Just today, Microsoft announced Windows 10 will be made generally available this summer in 190 countries. The word came from Windows EVP Terry Myerson during a speech at the Windows Hardware Engineering Community (WinHEC) summit in Shenzhen, China.
In a blog post, Myerson steers clear of an actual date (don't cancel those travel plans yet, please). All we know for sure is that the product will hit the market between June and September.
Myerson didn’t explain why the announcement was made at a conference in China. But in a few videos that accompany the blog post, he discusses a partnership with the Chinese ISP giant Tencent, along with plans to get Windows 10 on mobile devices.
"Our goal was to build Windows with some amazing Chinese partners that really understand the Chinese market… so partnering with Tencent and bringing Windows 10 to their customers and bringing their games and applications to Windows 10 was a great combination," Myerson states in the video.

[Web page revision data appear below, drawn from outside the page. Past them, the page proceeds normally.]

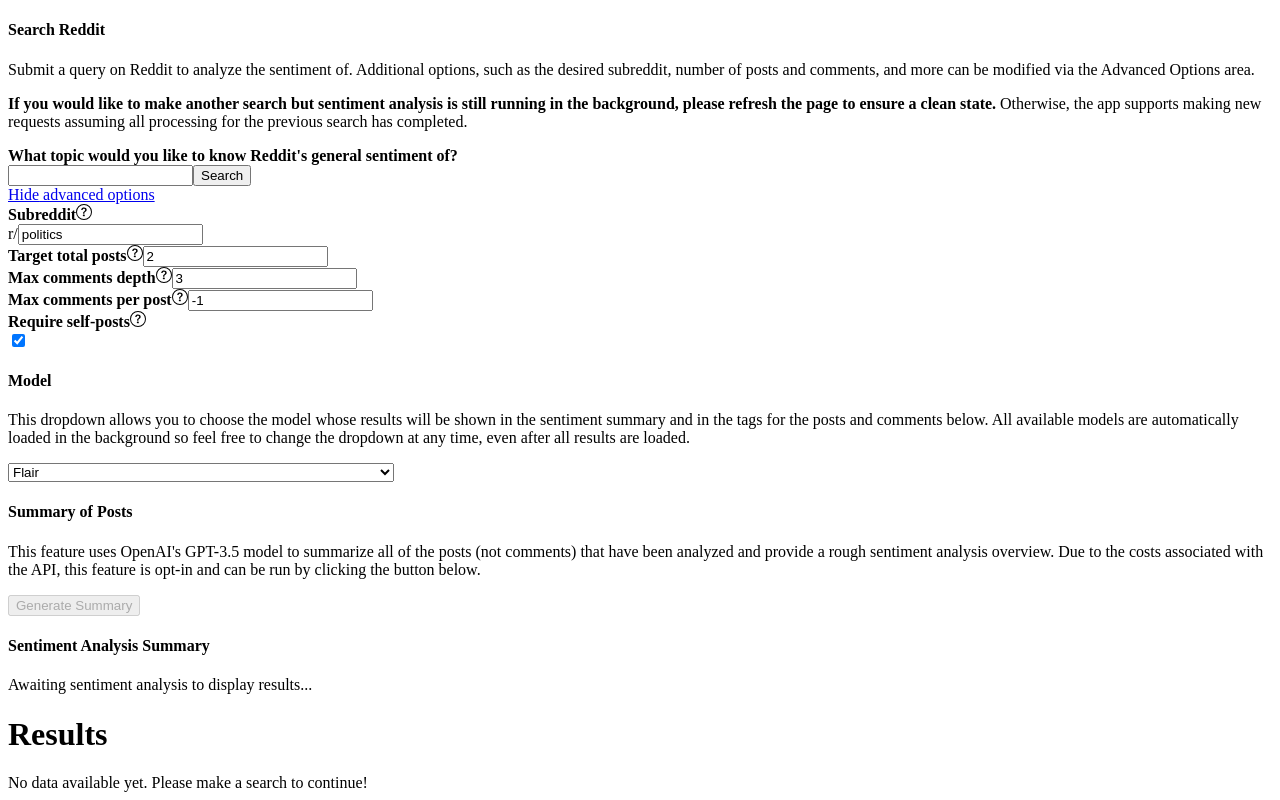
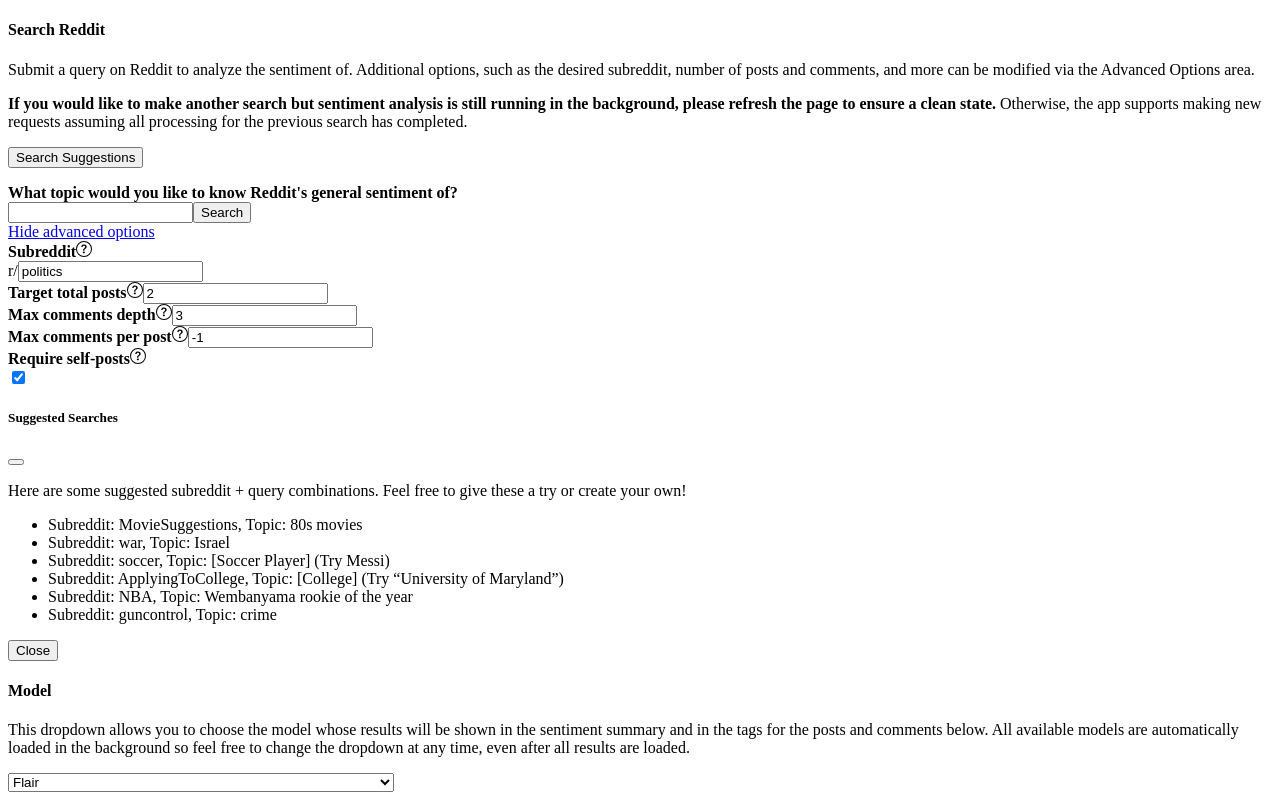
Before and after one commit to lakewood999/cmsc421-final-project, a React app in the folder js_src/: page / in a window 1280 px wide. Shown: the top 800 px of the page. Built offline with nearby package versions, Linux system fonts and the light colour scheme; the HTML template or start-up script is replaced by a standard one.

Commit message:
Add suggestions

```diff
--- a/js_src/src/SearchForm.tsx
+++ b/js_src/src/SearchForm.tsx
@@ -258,7 +258,32 @@
         <div className="card-body">
             <p>Submit a query on Reddit to analyze the sentiment of. Additional options, such as the desired subreddit, number of posts and comments, and more can be modified via the Advanced Options area.</p>
             <p><b>If you would like to make another search but sentiment analysis is still running in the background, please refresh the page to ensure a clean state.</b> Otherwise, the app supports making new requests assuming all processing for the previous search has completed.</p>
+            <p><button type="button" className="btn btn-primary" data-bs-toggle="modal" data-bs-target="#suggestedSearchModal">Search Suggestions</button></p>
             {cardBody}
+        </div>
+        <div className="modal fade" id="suggestedSearchModal" tabIndex={-1}>
+            <div className="modal-dialog">
+                <div className="modal-content">
+                    <div className="modal-header">
+                        <h5 className="modal-title">Suggested Searches</h5>
+                        <button type="button" className="btn-close" data-bs-dismiss="modal" aria-label="Close"></button>
+                    </div>
+                    <div className="modal-body">
+                        <p>Here are some suggested subreddit + query combinations. Feel free to give these a try or create your own!</p>
+                        <ul>
+                            <li>Subreddit: MovieSuggestions, Topic: 80s movies </li>
+                            <li>Subreddit: war, Topic: Israel</li>
+                            <li>Subreddit: soccer, Topic: [Soccer Player] (Try Messi)</li>
+                            <li>Subreddit: ApplyingToCollege, Topic: [College] (Try “University of Maryland”)</li>
+                            <li>Subreddit: NBA, Topic: Wembanyama rookie of the year </li>
+                            <li>Subreddit: guncontrol, Topic: crime</li>
+                        </ul>
+                    </div>
+                    <div className="modal-footer">
+                        <button type="button" className="btn btn-secondary" data-bs-dismiss="modal">Close</button>
+                    </div>
+                </div>
+            </div>
         </div>
     </div>;
 }
```
Also changed, not shown: 2 other files (tests, documents, lock files or other folders).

Microsoft has also inked partnerships with some other Chinese giants, including Lenovo and Qihu 360. (Let's hope Lenovo installs only Windows 10 this time — and skips anything resembling Superfish.)
Microsoft is not the only company with an eye on the Chinese market. IBM has already shown that there’s a lot of money to be made there.
Myerson said the worldwide simultaneous launch of Windows 10 in 111 languages reflects its global appeal. In the past, Microsoft has tended to release products region-by region because of market conditions and localization issues.
Those who are currently using Windows 7, Windows 8.1 and Windows Phone 8.1 will get the opportunity to upgrade for free within the first year of the release of Windows 10.
Myerson also used the speech to announce a new Windows 10 feature called Windows Hello. It's supposed to make Windows 10 more personal by providing instant access to your devices through biometric authentication.
Windows Hello requires specialized hardware such as a fingerprint reader, illuminated IR sensor or other biometric sensor. Meyerson said Microsoft is working closely with hardware partners to deliver Windows Hello-capable devices that will ship with Windows 10.
For the Internet of Things, he said Windows 10 will support today’s maker boards, enabling makers to "do amazing things with Windows."
For the first time, a new version of Windows for small footprint IoT devices will be available – for free – when Windows 10 launches. Windows 10 will offer versions of Windows for a diverse set of IoT devices, ranging from powerful devices like ATMs and ultrasound machines, to resource constrained devices like gateways,” he said.
There’s a lot riding on this release for Microsoft and for those that use the Windows operating system in their hardware.
Leaving aside the problems of Window 8 and the reluctance of enterprises to leave the tried-and-trusted Window 7 (or even XP) behind, flagging PC sales have put a big dent in Microsoft’s Windows business.
Whether Windows 10 can turn things around or not is anyone’s guess.
But given that Microsoft has already changed its play — releasing in the summer rather than in the pre-holiday fall season as it has done in the past — we can speculate that it is hoping for good, if not great, things from Windows 10.